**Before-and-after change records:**
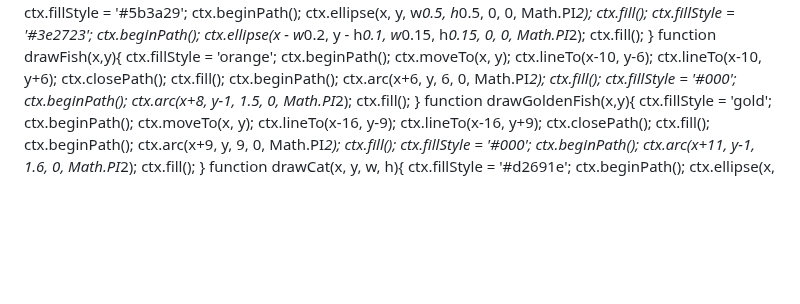
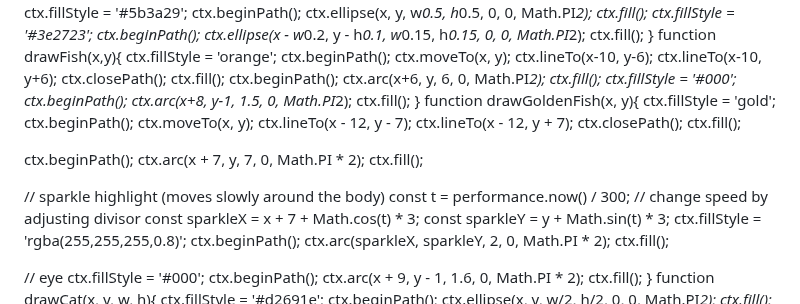
Before and after one commit to FunkyPigeonToe/catdash, a Markdown page: README.md, the part around the change. Rendered like a GitHub page; blank space fills up the shorter version.

```diff
--- a/README.md
+++ b/README.md
@@ -123,11 +123,33 @@ function drawFish(x,y){
   ctx.beginPath(); ctx.arc(x+6, y, 6, 0, Math.PI*2); ctx.fill();
   ctx.fillStyle = '#000'; ctx.beginPath(); ctx.arc(x+8, y-1, 1.5, 0, Math.PI*2); ctx.fill();
 }
-function drawGoldenFish(x,y){
+function drawGoldenFish(x, y){
   ctx.fillStyle = 'gold';
-  ctx.beginPath(); ctx.moveTo(x, y); ctx.lineTo(x-16, y-9); ctx.lineTo(x-16, y+9); ctx.closePath(); ctx.fill();
-  ctx.beginPath(); ctx.arc(x+9, y, 9, 0, Math.PI*2); ctx.fill();
-  ctx.fillStyle = '#000'; ctx.beginPath(); ctx.arc(x+11, y-1, 1.6, 0, Math.PI*2); ctx.fill();
+  ctx.beginPath();
+  ctx.moveTo(x, y);
+  ctx.lineTo(x - 12, y - 7);
+  ctx.lineTo(x - 12, y + 7);
+  ctx.closePath();
+  ctx.fill();
+
+  ctx.beginPath();
+  ctx.arc(x + 7, y, 7, 0, Math.PI * 2);
+  ctx.fill();
+
+  // sparkle highlight (moves slowly around the body)
+  const t = performance.now() / 300; // change speed by adjusting divisor
+  const sparkleX = x + 7 + Math.cos(t) * 3;
+  const sparkleY = y + Math.sin(t) * 3;
+  ctx.fillStyle = 'rgba(255,255,255,0.8)';
+  ctx.beginPath();
+  ctx.arc(sparkleX, sparkleY, 2, 0, Math.PI * 2);
+  ctx.fill();
+
+  // eye
+  ctx.fillStyle = '#000';
+  ctx.beginPath();
+  ctx.arc(x + 9, y - 1, 1.6, 0, Math.PI * 2);
+  ctx.fill();
 }
 function drawCat(x, y, w, h){
   ctx.fillStyle = '#d2691e';
```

**ASSIGNMENT:** Gather each line of the records holding the string "function".

**OUTPUT FOR THIS TASK:**
@@ -123,11 +123,33 @@ function drawFish(x,y){
-function drawGoldenFish(x,y){
+function drawGoldenFish(x, y){
 function drawCat(x, y, w, h){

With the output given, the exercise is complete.